BAR HARBOR, ME. -- A study conducted at The Jackson Laboratory and the University of Connecticut suggests that the maternal uterine environment in mice can have an enhancing effect on learning ability in offspring across a broad range of behaviors.
"The Uterine Environment Enhances Cognitive Competence" appears in the current issue of the British scientific journal NeuroReport, published Friday, Feb. 27. Authors are Victor H. Denenberg and Blair J. Hoplight, both of the University of Connecticut at Storrs, and Larry E. Mobraaten of The Jackson Laboratory.
"It's well-known that malnutrition, drugs, alcohol, and other factors can have devastating effects on fetuses," says Dr. Denenberg, who has worked as a visiting investigator at The Jackson Laboratory. "But this is one of the first studies to show that a positive uterine environment can have profound effects upon adult cognitive behavior." The research was supported in part by the National Institutes of Health.
The uterine environment study involved genetically identical mouse embryos of a strain known as BXSB/MpMob-+Yaa. The BXSB strain, developed at The Jackson Laboratory, is a popular model for the study of lupus-like autoimmune diseases and such conditions in mice as neocortical ectopias similar to those found in the brains of human dyslexics.
The embryos were divided into three groups for the experiment. The Non-Transfer group consisted of BXSB mothers with natural embryo implantation. The In-Strain Transfer group had BXSB mothers with transplanted embryos. And the Out-Strain Transfer group consisted of non-automimmune CB6F1 hybrid mothers with transplanted embryos. The Non-Transfer and Out-Strain pups were delivered vaginally and reared by their mothers; the In-Strain pups were delivered by Cesarean section and reared by foster CB6F1 hybrid mothers.

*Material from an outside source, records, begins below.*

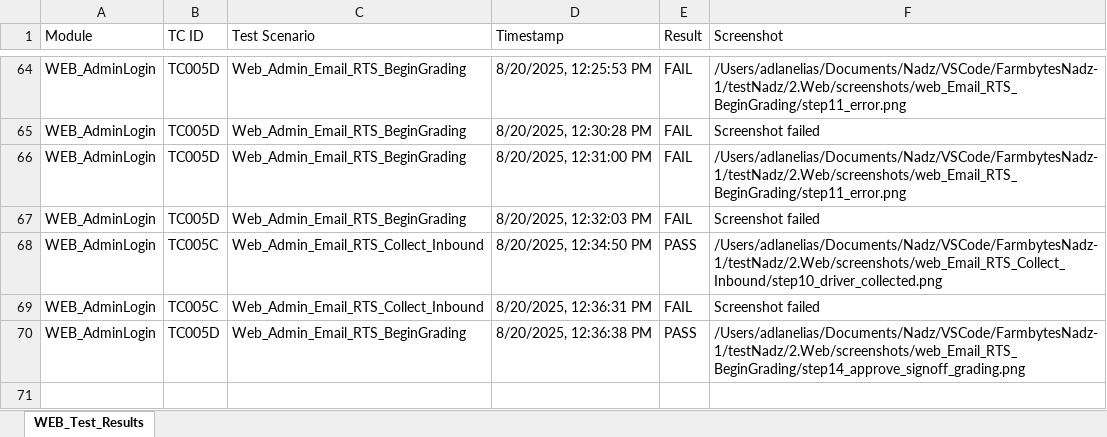
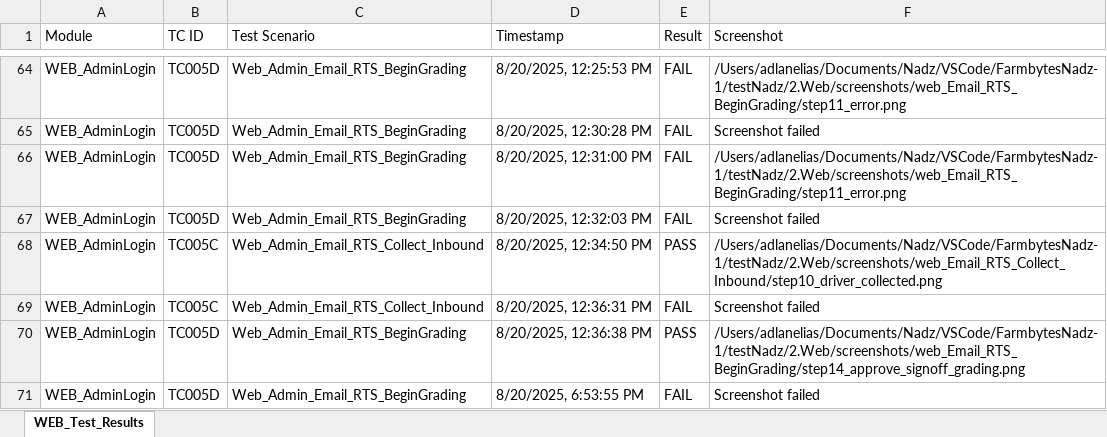
Before and after one commit to NadzrulAdzizi/FarmbytesNadz, an Excel workbook: testNadz/2.Web/AutoReg_FBG2.0_Happy_Flow_E2E_Web.xlsx, sheet WEB_Test_Results, drawn as a sheet; only a part is shown, gaps mark what is left out; values as stored, in another font and other column widths than the file's, no borders; the diff names each change by its address in the sheet, - before the commit and + after, or states it on an @@ line.

```diff
--- a/testNadz/2.Web/AutoReg_FBG2.0_Happy_Flow_E2E_Web.xlsx (sheet WEB_Test_Results)
+++ b/testNadz/2.Web/AutoReg_FBG2.0_Happy_Flow_E2E_Web.xlsx (sheet WEB_Test_Results)
+row 71: WEB_AdminLogin | TC005D | Web_Admin_Email_RTS_BeginGrading | 8/20/2025, 6:53:55 PM | FAIL | Screenshot failed
```
Also changed, not shown: 1 other file.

At six weeks of age, the offspring from the three groups were given a series of behavioral tests in Dr. Denenberg's laboratory. The tests included paw preference, open-field activity, swimming rotation, water escape learning, discrimination learning, Lashley maze learning, Morris maze learning, and avoidance learning.
The results showed minor differences in overall cognitive ability between the Non-Transfer and In-Strain Transfer groups. But the Out-Strain group of hybrid-uteri mice demonstrated significant cognitive advantages over the other groups and better adaptation to all experimental challenges. Quantitative comparisons in standard deviation units are provided in the NeuroReport article.
Why was the hybrid uterus "better" than others? The researchers note in their paper the unknown influences of non-autoimmunity and hybrid vigor in the CB6F1 mothers. But those influences are considered unlikely to account for such a large difference in cognitive behavior. "We've raised a question," says Dr. Mobraaten. "The answer lies in further experiments to illuminate the genetics of the uterine environment."